■ Exercise description
Count the lines below that hold the string "width". Give only that number.

■ Source records
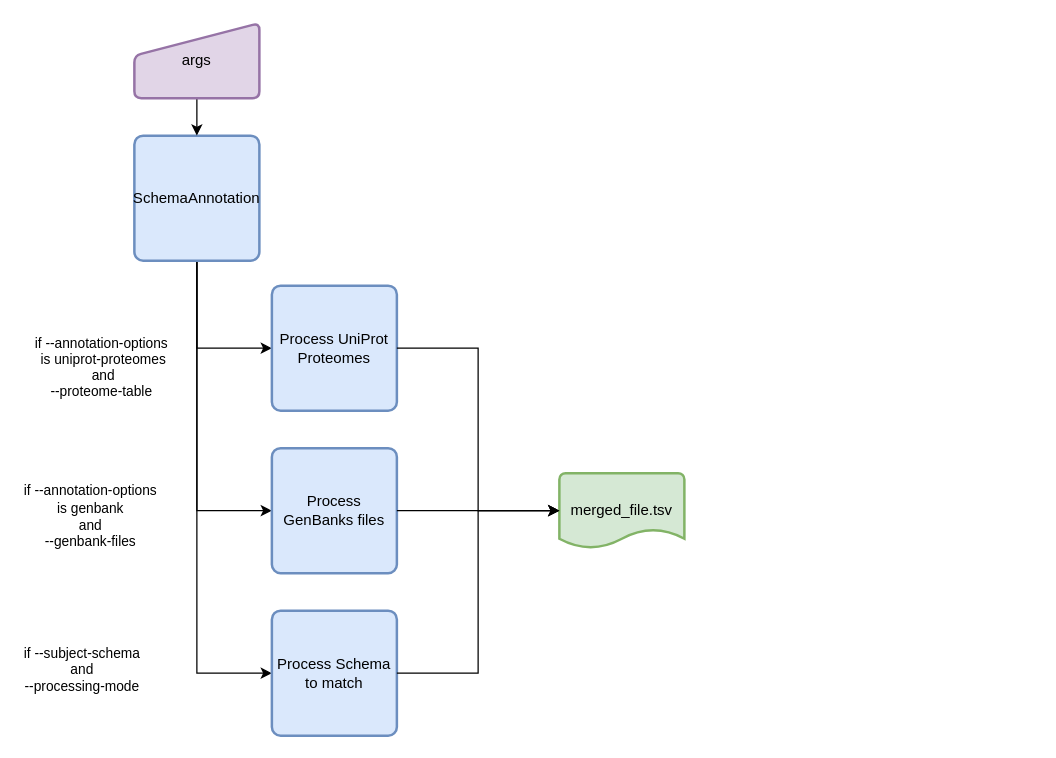
B-UMMI/Schema_Refinery keeps this draw.io diagram as SchemaRefinery/docs/user/modules/source/SchemaAnnotation.drawio. Above is the earlier version. Source tidied: cells renumbered, new cells numbered last; positions are measured from the earlier drawing's top-left corner, leaving out a move shared by most shapes. Both pictures are drawn from the tidied source at 125%, with x=0, y=0 at pixel (21, 22).
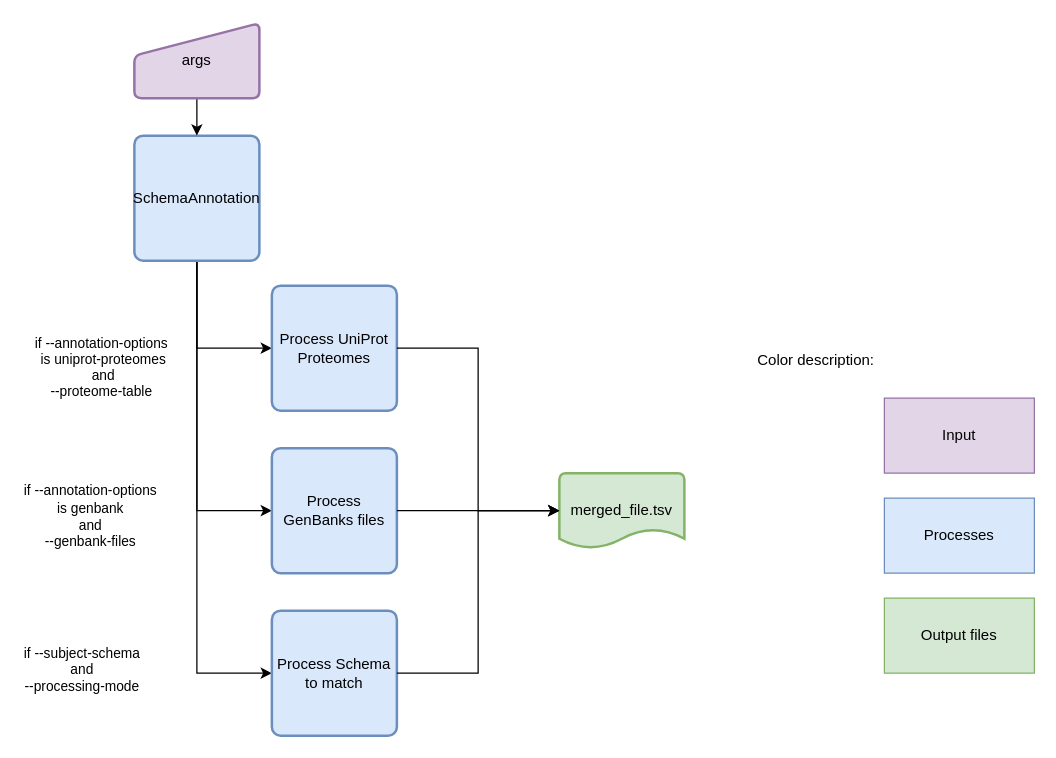
After the change.

The edit, as a diff of the source:
```diff
@@
+    <mxCell id="18" value="Processes" style="rounded=0;whiteSpace=wrap;html=1;fillColor=#dae8fc;strokeColor=#6c8ebf;" parent="1" vertex="1">
+      <mxGeometry x="690" y="380" width="120" height="60" as="geometry" />
+    </mxCell>
+    <mxCell id="19" value="Input" style="rounded=0;whiteSpace=wrap;html=1;fillColor=#e1d5e7;strokeColor=#9673a6;" parent="1" vertex="1">
+      <mxGeometry x="690" y="300" width="120" height="60" as="geometry" />
+    </mxCell>
+    <mxCell id="20" value="Output files" style="rounded=0;whiteSpace=wrap;html=1;fillColor=#d5e8d4;strokeColor=#82b366;" parent="1" vertex="1">
+      <mxGeometry x="690" y="460" width="120" height="60" as="geometry" />
+    </mxCell>
+    <mxCell id="21" value="Color description:" style="text;html=1;align=center;verticalAlign=middle;strokeColor=none;fillColor=none;" parent="1" vertex="1">
+      <mxGeometry x="580" y="255" width="110" height="30" as="geometry" />
+    </mxCell>
```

■ Solution
4